● What the exercise asks:
Output, word for word, the span of lines that starts at the one containing "participant RB as RequestBuilder" and ends at the last line of the records.

Start of Block

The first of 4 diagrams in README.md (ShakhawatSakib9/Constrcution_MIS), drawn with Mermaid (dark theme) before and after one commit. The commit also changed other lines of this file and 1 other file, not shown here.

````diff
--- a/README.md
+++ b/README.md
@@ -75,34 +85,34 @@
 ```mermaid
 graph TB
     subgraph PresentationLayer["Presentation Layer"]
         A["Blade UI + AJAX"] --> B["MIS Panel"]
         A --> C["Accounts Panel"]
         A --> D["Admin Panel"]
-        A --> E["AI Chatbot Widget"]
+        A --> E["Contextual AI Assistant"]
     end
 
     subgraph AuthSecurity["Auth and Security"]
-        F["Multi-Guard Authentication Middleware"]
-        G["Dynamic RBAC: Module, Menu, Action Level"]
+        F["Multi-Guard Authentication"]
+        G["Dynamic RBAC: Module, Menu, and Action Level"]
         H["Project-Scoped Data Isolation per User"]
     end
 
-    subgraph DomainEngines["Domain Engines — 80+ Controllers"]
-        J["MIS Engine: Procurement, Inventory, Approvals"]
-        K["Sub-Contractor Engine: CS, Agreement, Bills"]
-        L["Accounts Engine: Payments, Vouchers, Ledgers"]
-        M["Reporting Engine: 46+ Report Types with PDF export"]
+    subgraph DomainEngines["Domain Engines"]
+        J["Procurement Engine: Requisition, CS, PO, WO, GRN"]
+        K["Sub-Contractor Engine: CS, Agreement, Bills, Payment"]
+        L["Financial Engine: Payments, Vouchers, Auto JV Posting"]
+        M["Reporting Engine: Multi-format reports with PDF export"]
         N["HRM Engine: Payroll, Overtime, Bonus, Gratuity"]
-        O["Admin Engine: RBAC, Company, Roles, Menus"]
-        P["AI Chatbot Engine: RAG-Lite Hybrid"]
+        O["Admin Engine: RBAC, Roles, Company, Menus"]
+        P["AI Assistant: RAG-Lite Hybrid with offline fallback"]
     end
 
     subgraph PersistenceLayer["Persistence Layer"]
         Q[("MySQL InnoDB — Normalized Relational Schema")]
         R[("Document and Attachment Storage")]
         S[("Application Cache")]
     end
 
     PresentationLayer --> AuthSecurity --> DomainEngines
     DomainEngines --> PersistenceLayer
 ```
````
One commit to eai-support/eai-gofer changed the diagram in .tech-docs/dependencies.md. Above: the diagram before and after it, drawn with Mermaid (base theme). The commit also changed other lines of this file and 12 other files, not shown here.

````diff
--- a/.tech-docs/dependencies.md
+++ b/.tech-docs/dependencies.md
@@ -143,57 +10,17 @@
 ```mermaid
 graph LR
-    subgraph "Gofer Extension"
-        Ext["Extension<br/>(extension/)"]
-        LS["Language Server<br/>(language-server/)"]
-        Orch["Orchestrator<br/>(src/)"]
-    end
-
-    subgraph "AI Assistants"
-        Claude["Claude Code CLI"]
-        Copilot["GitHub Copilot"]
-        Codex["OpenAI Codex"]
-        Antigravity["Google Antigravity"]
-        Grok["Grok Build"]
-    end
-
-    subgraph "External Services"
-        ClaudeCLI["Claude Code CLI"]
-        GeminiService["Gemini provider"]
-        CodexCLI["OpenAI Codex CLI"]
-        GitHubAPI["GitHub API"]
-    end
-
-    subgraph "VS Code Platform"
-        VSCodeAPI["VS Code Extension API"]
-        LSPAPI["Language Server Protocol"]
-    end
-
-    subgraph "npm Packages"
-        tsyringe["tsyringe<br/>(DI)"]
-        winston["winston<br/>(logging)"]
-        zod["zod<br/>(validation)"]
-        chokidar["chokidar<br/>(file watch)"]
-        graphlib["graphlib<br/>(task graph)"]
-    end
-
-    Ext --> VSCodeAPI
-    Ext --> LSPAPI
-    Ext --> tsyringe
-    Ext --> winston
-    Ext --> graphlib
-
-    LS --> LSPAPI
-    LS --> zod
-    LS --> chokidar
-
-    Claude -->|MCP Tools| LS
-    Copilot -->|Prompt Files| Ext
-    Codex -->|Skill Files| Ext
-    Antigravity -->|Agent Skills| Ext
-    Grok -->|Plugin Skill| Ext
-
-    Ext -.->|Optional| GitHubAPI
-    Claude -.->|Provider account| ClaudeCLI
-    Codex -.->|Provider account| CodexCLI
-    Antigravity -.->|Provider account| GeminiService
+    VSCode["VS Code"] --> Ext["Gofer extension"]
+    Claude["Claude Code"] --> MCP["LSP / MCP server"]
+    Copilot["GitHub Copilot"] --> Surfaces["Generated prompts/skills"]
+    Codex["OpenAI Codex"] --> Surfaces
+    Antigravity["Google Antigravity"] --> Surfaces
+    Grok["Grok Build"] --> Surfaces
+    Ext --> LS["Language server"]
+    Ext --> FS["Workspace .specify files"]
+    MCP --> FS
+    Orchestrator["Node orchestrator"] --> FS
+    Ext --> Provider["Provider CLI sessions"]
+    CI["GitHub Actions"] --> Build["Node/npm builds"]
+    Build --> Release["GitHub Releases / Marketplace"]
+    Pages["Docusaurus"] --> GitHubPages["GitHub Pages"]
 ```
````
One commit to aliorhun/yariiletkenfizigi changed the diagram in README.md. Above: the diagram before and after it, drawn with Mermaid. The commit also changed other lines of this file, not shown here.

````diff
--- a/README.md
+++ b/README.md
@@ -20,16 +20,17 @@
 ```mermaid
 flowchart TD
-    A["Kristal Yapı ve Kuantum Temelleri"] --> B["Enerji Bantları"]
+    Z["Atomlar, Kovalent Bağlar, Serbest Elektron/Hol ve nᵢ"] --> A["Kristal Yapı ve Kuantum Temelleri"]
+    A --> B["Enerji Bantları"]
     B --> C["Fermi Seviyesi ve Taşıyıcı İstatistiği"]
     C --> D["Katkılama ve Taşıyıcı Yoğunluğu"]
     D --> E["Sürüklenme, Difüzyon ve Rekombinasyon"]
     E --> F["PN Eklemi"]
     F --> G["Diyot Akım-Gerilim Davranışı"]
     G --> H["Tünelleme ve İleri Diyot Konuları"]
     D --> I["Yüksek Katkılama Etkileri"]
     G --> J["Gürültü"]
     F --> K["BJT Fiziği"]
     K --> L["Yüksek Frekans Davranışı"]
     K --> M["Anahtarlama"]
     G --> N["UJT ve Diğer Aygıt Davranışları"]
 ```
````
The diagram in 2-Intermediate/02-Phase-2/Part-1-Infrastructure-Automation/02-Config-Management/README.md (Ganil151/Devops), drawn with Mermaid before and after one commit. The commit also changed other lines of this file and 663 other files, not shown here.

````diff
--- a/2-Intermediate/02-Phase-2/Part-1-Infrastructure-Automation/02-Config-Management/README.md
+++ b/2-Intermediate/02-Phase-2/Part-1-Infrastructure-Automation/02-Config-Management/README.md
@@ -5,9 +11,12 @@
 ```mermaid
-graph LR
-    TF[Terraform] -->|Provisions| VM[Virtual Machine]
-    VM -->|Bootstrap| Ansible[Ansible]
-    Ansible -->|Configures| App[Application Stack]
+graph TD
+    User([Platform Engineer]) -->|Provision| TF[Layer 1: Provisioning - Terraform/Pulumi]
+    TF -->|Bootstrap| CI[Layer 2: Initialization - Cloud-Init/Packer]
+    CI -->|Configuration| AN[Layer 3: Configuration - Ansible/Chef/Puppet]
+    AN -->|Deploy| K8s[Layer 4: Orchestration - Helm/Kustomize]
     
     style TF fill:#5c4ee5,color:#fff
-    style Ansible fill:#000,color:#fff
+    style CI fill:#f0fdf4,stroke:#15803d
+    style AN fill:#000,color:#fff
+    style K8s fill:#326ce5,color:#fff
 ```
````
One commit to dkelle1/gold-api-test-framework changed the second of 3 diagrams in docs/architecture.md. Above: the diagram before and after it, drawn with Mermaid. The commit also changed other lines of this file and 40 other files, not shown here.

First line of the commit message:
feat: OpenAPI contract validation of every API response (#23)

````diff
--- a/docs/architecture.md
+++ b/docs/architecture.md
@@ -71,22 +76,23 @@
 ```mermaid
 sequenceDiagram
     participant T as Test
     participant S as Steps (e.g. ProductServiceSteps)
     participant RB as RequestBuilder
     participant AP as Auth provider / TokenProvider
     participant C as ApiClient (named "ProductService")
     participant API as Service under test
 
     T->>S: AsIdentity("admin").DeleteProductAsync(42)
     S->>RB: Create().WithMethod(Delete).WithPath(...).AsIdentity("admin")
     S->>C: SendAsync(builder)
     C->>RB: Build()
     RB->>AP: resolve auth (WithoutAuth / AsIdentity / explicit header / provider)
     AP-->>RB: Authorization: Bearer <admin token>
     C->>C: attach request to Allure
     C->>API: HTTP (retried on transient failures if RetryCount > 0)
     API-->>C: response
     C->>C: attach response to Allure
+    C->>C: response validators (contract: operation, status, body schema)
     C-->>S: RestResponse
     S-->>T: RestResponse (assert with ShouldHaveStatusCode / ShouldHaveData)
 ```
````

End of Block

● Written solution:
     participant RB as RequestBuilder
     participant AP as Auth provider / TokenProvider
     participant C as ApiClient (named "ProductService")
     participant API as Service under test
 
     T->>S: AsIdentity("admin").DeleteProductAsync(42)
     S->>RB: Create().WithMethod(Delete).WithPath(...).AsIdentity("admin")
     S->>C: SendAsync(builder)
     C->>RB: Build()
     RB->>AP: resolve auth (WithoutAuth / AsIdentity / explicit header / provider)
     AP-->>RB: Authorization: Bearer <admin token>
     C->>C: attach request to Allure
     C->>API: HTTP (retried on transient failures if RetryCount > 0)
     API-->>C: response
     C->>C: attach response to Allure
+    C->>C: response validators (contract: operation, status, body schema)
     C-->>S: RestResponse
     S-->>T: RestResponse (assert with ShouldHaveStatusCode / ShouldHaveData)
 ```
````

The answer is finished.